ACTION ITEM: If a line in the records below holds the word "return", copy it.

(Web page revision data)
****
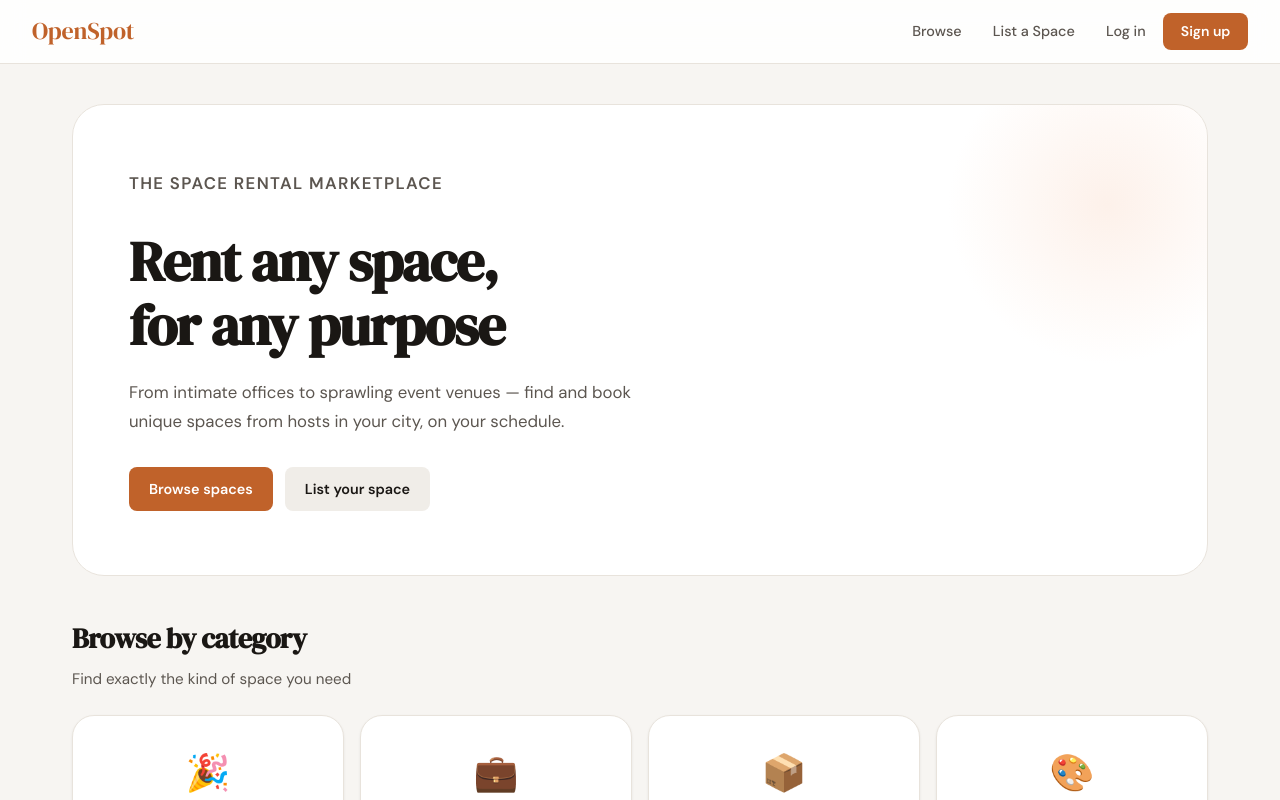
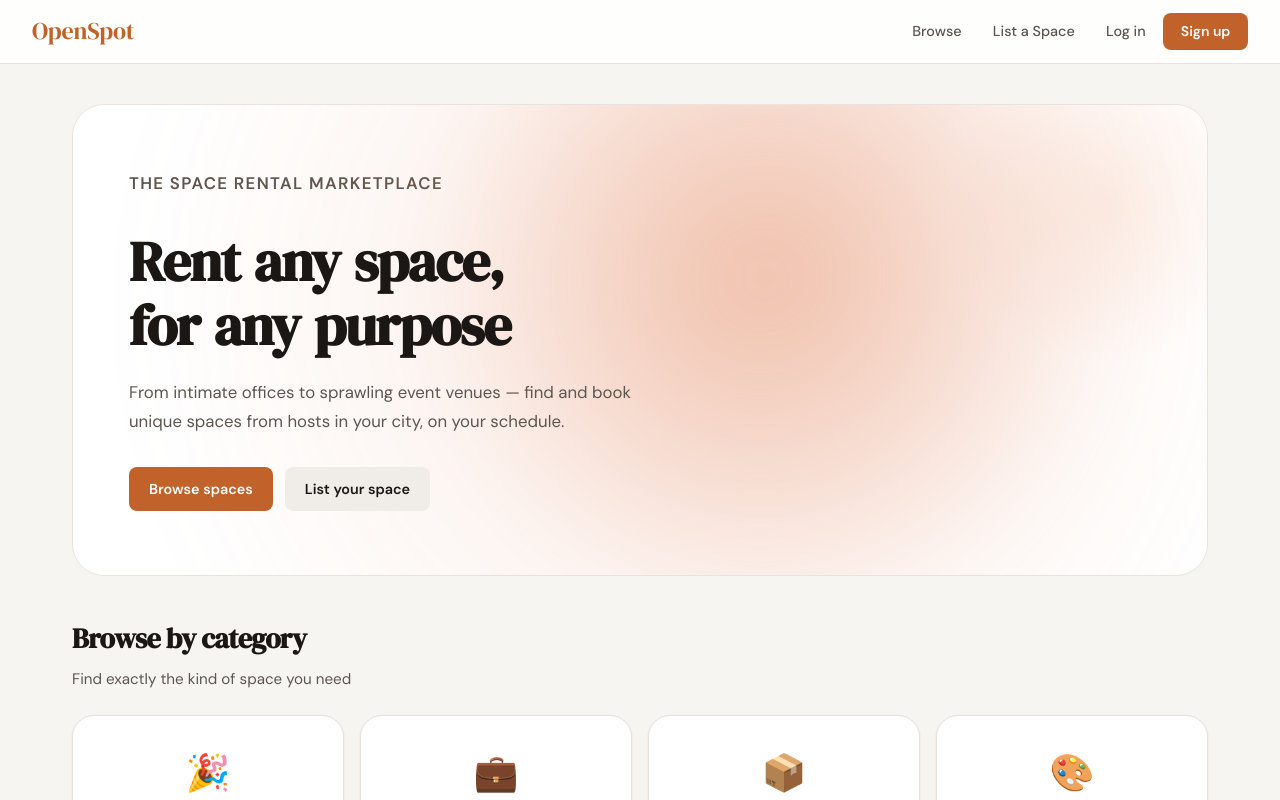
Before and after one commit to laportej17/OpenSpot, a React (Vite) app in the folder frontend/: page / in a window 1280 px wide. Shown: the top 800 px of the page. Built offline with nearby package versions, Linux system fonts and the light colour scheme; no server answers.

Commit message:
improved home page

```diff
--- a/frontend/src/App.jsx
+++ b/frontend/src/App.jsx
@@ -1,4 +1,5 @@
-import { Route, Routes } from 'react-router-dom';
+import { useEffect, useRef } from 'react';
+import { Route, Routes, useLocation } from 'react-router-dom';
 import Navbar from './components/Navbar';
 import HomePage from './pages/HomePage';
 import ListingsPage from './pages/ListingsPage';
@@ -10,12 +11,26 @@ import MyListingsPage from './pages/MyListingsPage';
 import MyBookingsPage from './pages/MyBookingsPage';
 import ProfilePage from './pages/ProfilePage';
 
-export default function App() {
+function AnimatedRoutes() {
+  const location = useLocation();
+  const containerRef = useRef(null);
+
+  useEffect(() => {
+    const el = containerRef.current;
+    if (!el) return;
+    el.classList.remove('page-enter-active');
+    el.classList.add('page-enter');
+    requestAnimationFrame(() => {
+      requestAnimationFrame(() => {
+        el.classList.remove('page-enter');
+        el.classList.add('page-enter-active');
+      });
+    });
+  }, [location.pathname]);
+
   return (
-    <div className="app-shell">
-      <Navbar />
-      <main className="page-container">
-        <Routes>
+    <div ref={containerRef}>
+      <Routes location={location}>
         <Route path="/" element={<HomePage />} />
         <Route path="/listings" element={<ListingsPage />} />
         <Route path="/listings/:id" element={<ListingDetailPage />} />
@@ -26,6 +41,16 @@ export default function App() {
         <Route path="/my-bookings" element={<MyBookingsPage />} />
         <Route path="/profile" element={<ProfilePage />} />
       </Routes>
+    </div>
+  );
+}
+
+export default function App() {
+  return (
+    <div className="app-shell">
+      <Navbar />
+      <main className="page-container">
+        <AnimatedRoutes />
       </main>
     </div>
   );
--- a/frontend/src/main.jsx
+++ b/frontend/src/main.jsx
@@ -1,15 +1,51 @@
-import React from 'react';
+import React, { useEffect } from 'react';
 import ReactDOM from 'react-dom/client';
 import { BrowserRouter } from 'react-router-dom';
 import App from './App';
 import { AuthProvider } from './context/AuthContext';
 import './styles.css';
 
+function ScrollReveal({ children }) {
+  useEffect(() => {
+    const observer = new IntersectionObserver(
+      entries => {
+        entries.forEach(entry => {
+          if (entry.isIntersecting) {
+            entry.target.classList.add('visible');
+          }
+        });
+      },
+      { threshold: 0.12 }
+    );
+
+    function observe() {
+      document.querySelectorAll('.reveal, .reveal-stagger').forEach(el => {
+        observer.observe(el);
+      });
+    }
+
+    observe();
+
+    // Re-observe on route changes
+    const mutationObserver = new MutationObserver(observe);
+    mutationObserver.observe(document.body, { childList: true, subtree: true });
+
+    return () => {
+      observer.disconnect();
+      mutationObserver.disconnect();
+    };
+  }, []);
+
+  return children;
+}
+
 ReactDOM.createRoot(document.getElementById('root')).render(
   <React.StrictMode>
     <BrowserRouter>
       <AuthProvider>
-        <App />
+        <ScrollReveal>
+          <App />
+        </ScrollReveal>
       </AuthProvider>
     </BrowserRouter>
   </React.StrictMode>
--- a/frontend/src/pages/HomePage.jsx
+++ b/frontend/src/pages/HomePage.jsx
@@ -1,3 +1,4 @@
+import { useEffect, useRef } from 'react';
 import { Link } from 'react-router-dom';
 
 const CATEGORIES = [
@@ -7,36 +8,74 @@ const CATEGORIES = [
   { label: 'Studio', emoji: '🎨', desc: 'Photo, music, art' },
 ];
 
+function AnimatedHeading({ text }) {
+  const words = text.split(' ');
+  return (
+    <>
+      {words.map((word, i) => (
+        <span
+          key={i}
+          className="hero-word"
+          style={{ animationDelay: `${0.1 + i * 0.08}s`, marginRight: '0.25em' }}
+        >
+          {word}
+        </span>
+      ))}
+    </>
+  );
+}
+
 export default function HomePage() {
+  const heroRef = useRef(null);
+
+  useEffect(() => {
+    function handleScroll() {
+      const bg = heroRef.current?.querySelector('.hero-bg');
+      if (!bg) return;
+      const scrollY = window.scrollY;
+      bg.style.transform = `translateY(${scrollY * 0.35}px)`;
+    }
+    window.addEventListener('scroll', handleScroll, { passive: true });
+    return () => window.removeEventListener('scroll', handleScroll);
+  }, []);
+
   return (
-    <div className="fade-in" style={{ display: 'flex', flexDirection: 'column', gap: '2.5rem' }}>
-      <div className="hero">
+    <div style={{ display: 'flex', flexDirection: 'column', gap: '2.5rem' }}>
+
+      {/* Hero */}
+      <div className="hero fade-in" ref={heroRef}>
+        <div className="hero-bg" />
         <p className="hero-eyebrow">The space rental marketplace</p>
-        <h1>Rent any space,<br />for any purpose</h1>
-        <p>
+        <h1>
+          <AnimatedHeading text="Rent any space," />
+          <br />
+          <AnimatedHeading text="for any purpose" />
+        </h1>
+        <p className="reveal" style={{ transitionDelay: '0.45s' }}>
           From intimate offices to sprawling event venues — find and book unique
           spaces from hosts in your city, on your schedule.
         </p>
-        <div className="actions">
+        <div className="actions reveal" style={{ transitionDelay: '0.55s' }}>
           <Link to="/listings" className="button-link primary">Browse spaces</Link>
           <Link to="/host/create" className="button-link secondary">List your space</Link>
         </div>
       </div>
 
-      <div>
+      {/* Categories */}
+      <div className="reveal">
         <div className="section-heading">
           <h2>Browse by category</h2>
           <p>Find exactly the kind of space you need</p>
         </div>
-        <div style={{ display: 'grid', gridTemplateColumns: 'repeat(auto-fill, minmax(220px, 1fr))', gap: '1rem' }}>
+        <div
+          className="reveal-stagger"
+          style={{ display: 'grid', gridTemplateColumns: 'repeat(auto-fill, minmax(220px, 1fr))', gap: '1rem' }}
+        >
           {CATEGORIES.map(cat => (
             <Link to={`/listings?category=${cat.label.toLowerCase()}`} key={cat.label}>
-              <div className="panel" style={{
-                textAlign: 'center', cursor: 'pointer',
-                transition: 'transform 180ms ease, box-shadow 180ms ease',
-              }}
-                onMouseEnter={e => { e.currentTarget.style.transform = 'translateY(-4px)'; e.currentTarget.style.boxShadow = 'var(--shadow-lg)'; }}
-                onMouseLeave={e => { e.currentTarget.style.transform = ''; e.currentTarget.style.boxShadow = ''; }}
+              <div
+                className="panel"
+                style={{ textAlign: 'center', cursor: 'pointer' }}
               >
                 <div style={{ fontSize: '2.25rem', marginBottom: '0.75rem' }}>{cat.emoji}</div>
                 <div style={{ fontWeight: 700, fontSize: '1rem', marginBottom: '0.25rem' }}>{cat.label}</div>
@@ -47,13 +86,18 @@ export default function HomePage() {
         </div>
       </div>
 
-      <div className="panel" style={{ background: 'var(--accent-bg)', border: '1px solid #f0cdb8', display: 'flex', justifyContent: 'space-between', alignItems: 'center', flexWrap: 'wrap', gap: '1.5rem' }}>
+      {/* CTA */}
+      <div
+        className="panel reveal"
+        style={{ background: 'var(--accent-bg)', border: '1px solid #f0cdb8', display: 'flex', justifyContent: 'space-between', alignItems: 'center', flexWrap: 'wrap', gap: '1.5rem' }}
+      >
         <div>
           <h2 style={{ fontFamily: 'var(--font-display)', fontSize: '1.5rem', marginBottom: '0.35rem' }}>Have a space to share?</h2>
           <p style={{ color: 'var(--ink-2)', fontSize: '0.95rem' }}>List it on OpenSpot and start earning.</p>
         </div>
         <Link to="/host/create" className="button-link primary">Get started →</Link>
       </div>
+
     </div>
   );
 }
--- a/frontend/src/styles.css
+++ b/frontend/src/styles.css
@@ -601,3 +601,75 @@ textarea { resize: vertical; min-height: 100px; }
   .auth-card { padding: 1.75rem 1.25rem; }
   .detail-meta { grid-template-columns: 1fr 1fr; }
 }
+
+/* ── Animations ──────────────────────────────────────────────────────────── */
+
+/* Fade + slide up on scroll */
+.reveal {
+  opacity: 0;
+  transform: translateY(24px);
+  transition: opacity 0.55s ease, transform 0.55s ease;
+}
+.reveal.visible {
+  opacity: 1;
+  transform: translateY(0);
+}
+
+/* Staggered children */
+.reveal-stagger > * {
+  opacity: 0;
+  transform: translateY(20px);
+  transition: opacity 0.5s ease, transform 0.5s ease;
+}
+.reveal-stagger.visible > *:nth-child(1) { transition-delay: 0.05s; opacity: 1; transform: none; }
+.reveal-stagger.visible > *:nth-child(2) { transition-delay: 0.15s; opacity: 1; transform: none; }
+.reveal-stagger.visible > *:nth-child(3) { transition-delay: 0.25s; opacity: 1; transform: none; }
+.reveal-stagger.visible > *:nth-child(4) { transition-delay: 0.35s; opacity: 1; transform: none; }
+
+/* Word-by-word hero text */
+.hero-word {
+  display: inline-block;
+  opacity: 0;
+  transform: translateY(18px);
+  animation: wordIn 0.5s ease forwards;
+}
+@keyframes wordIn {
+  to { opacity: 1; transform: translateY(0); }
+}
+
+/* Hero parallax */
+.hero {
+  overflow: hidden;
+  position: relative;
+}
+.hero-bg {
+  position: absolute;
+  inset: -100px; /* Expand the bleed area */
+  background:
+    /* The bright core */
+    radial-gradient(circle at 60% 40%, rgba(224, 123, 79, 0.4) 0%, transparent 40%),
+    /* The soft ambient glow */
+    radial-gradient(circle at 55% 45%, rgba(224, 123, 79, 0.15) 0%, transparent 70%);
+  filter: blur(40px); /* Softens the edges for a more natural look */
+  pointer-events: none;
+}
+
+/* Card hover lift */
+.card {
+  transition: transform 200ms ease, box-shadow 200ms ease;
+}
+.card:hover {
+  transform: translateY(-5px);
+  box-shadow: var(--shadow-lg);
+}
+
+/* Page transition */
+.page-enter {
+  opacity: 0;
+  transform: translateY(10px);
+}
+.page-enter-active {
+  opacity: 1;
+  transform: translateY(0);
+  transition: opacity 0.3s ease, transform 0.3s ease;
+}
```
Lines whose indentation alone changed are shown as unchanged.
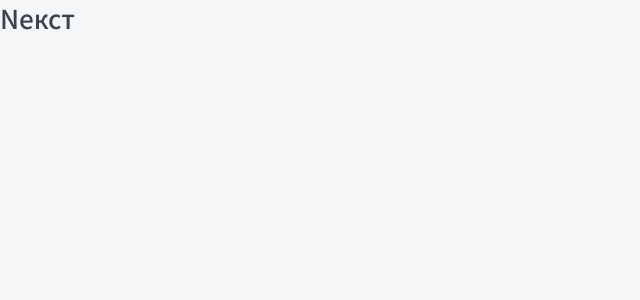
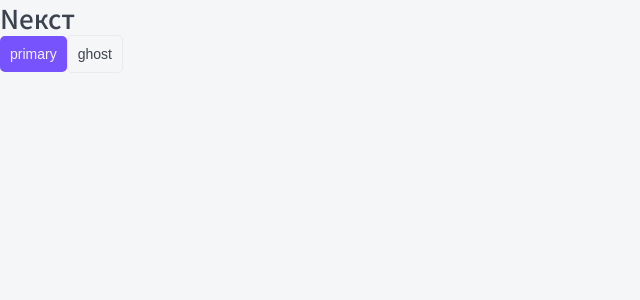
Before and after one commit to Immeo/next-app-router-app, a Next.js app: page / in a window 1280 px wide. Shown: the top 300 px of the page, without its empty margins (0-640 px from the left). Built offline with nearby package versions, Linux system fonts and the light colour scheme.

Commit message:
04--add cdolors and component Button

```diff
--- a/app/globals.css
+++ b/app/globals.css
@@ -1,11 +1,22 @@
 :root {
-	--background-main-color: #f5f6f8;
+	/* main-colors */
+	--main-color: #f5f6f8;
 	--color-text-main: #3b434e;
 	--color-decorations: #7653fc;
+	--color-decorations-hover: #6344df;
 	--color-mini-decorations: #1dc37e;
 	--color-mini-decorations-light: #c8f8e4;
 	--color-star-type-one: #fc836d;
 
+	/* more colors */
+	--specific-color-gray: #a4a4a4;
+	--specific-color-gray-light: #ebebeb;
+	--specific-color-gray-dark: #6c7077;
+	--specific-color-red-light: #fea291;
+	--specific-color-green: #007b48;
+	--specific-color-green-light: #c8f8e4;
+
+	/* main fonts */
 	--font-family-main: 'Noto Sans KR', sans-serif;
 }
 
@@ -25,7 +36,7 @@ body {
 
 body {
 	color: var(--color-text-main);
-	background: var(--background-main-color);
+	background: var(--main-color);
 	font-family: var(--font-family-main);
 	-webkit-font-smoothing: antialiased;
 	-moz-osx-font-smoothing: grayscale;
--- a/app/page.tsx
+++ b/app/page.tsx
@@ -1,9 +1,12 @@
+import Button from '@/components/Button/Button';
 import Htag from '@/components/Htag/Htag';
 
 export default function Home() {
 	return (
 		<div>
 			<Htag tag='h1'>Nекст</Htag>
+			<Button appearance='primary'>primary</Button>
+			<Button appearance='ghost'>ghost</Button>
 		</div>
 	);
 }
--- /dev/null
+++ b/components/Button/Button.module.css
@@ -0,0 +1,51 @@
+.button {
+	display: inline-block;
+
+	box-sizing: border-box;
+	padding: 10px;
+
+	cursor: pointer;
+	transition: all 0.2s;
+	text-align: center;
+
+	border: none;
+	border-radius: 5px;
+
+	font-size: 14px;
+}
+
+.primary {
+	color: var(--main-color);
+	background-color: var(--color-decorations);
+}
+
+.primary:hover {
+	background-color: var(--color-decorations-hover);
+}
+
+.ghost {
+	color: var(--color-text-main);
+	border: 1px solid var(--specific-color-gray-light);
+	background: none;
+}
+
+.ghost:hover {
+	color: var(--main-color);
+	background-color: var(--color-decorations);
+}
+
+.arrow {
+	display: inline-block;
+
+	margin-left: 10px;
+}
+
+.down {
+	transition: all 0.2s;
+	transform: rotate(90deg);
+}
+
+.primary svg,
+.ghost:hover svg {
+	fill: var(--main-color);
+}
--- /dev/null
+++ b/components/Button/Button.props.ts
@@ -0,0 +1,6 @@
+import { ReactNode } from 'react';
+
+export interface IButtonProps {
+	children: ReactNode;
+	appearance: 'primary' | 'ghost';
+}
--- /dev/null
+++ b/components/Button/Button.tsx
@@ -0,0 +1,18 @@
+import cn from 'classnames';
+import styles from './Button.module.css';
+import { IButtonProps } from './Button.props';
+
+const Button = ({ children, appearance }: IButtonProps) => {
+	return (
+		<button
+			className={cn(styles.button, {
+				[styles.primary]: appearance === 'primary',
+				[styles.ghost]: appearance === 'ghost'
+			})}
+		>
+			{children}
+		</button>
+	);
+};
+
+export default Button;
--- a/components/index.ts
+++ b/components/index.ts
@@ -1 +1,2 @@
+export * from './Button/Button';
 export * from './Htag/Htag';
--- a/package.json
+++ b/package.json
@@ -9,6 +9,7 @@
     "lint": "next lint"
   },
   "dependencies": {
+    "classnames": "^2.5.1",
     "next": "14.2.16",
     "react": "^18",
     "react-dom": "^18"
```
Also changed, not shown: 1 other file (tests, documents, lock files or other folders).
****
REPLY:
+    if (!el) return;
   return (
+  return (
+    return () => {
+  return children;
+  return (
+      if (!bg) return;
+    return () => window.removeEventListener('scroll', handleScroll);
   return (
 	return (
+	return (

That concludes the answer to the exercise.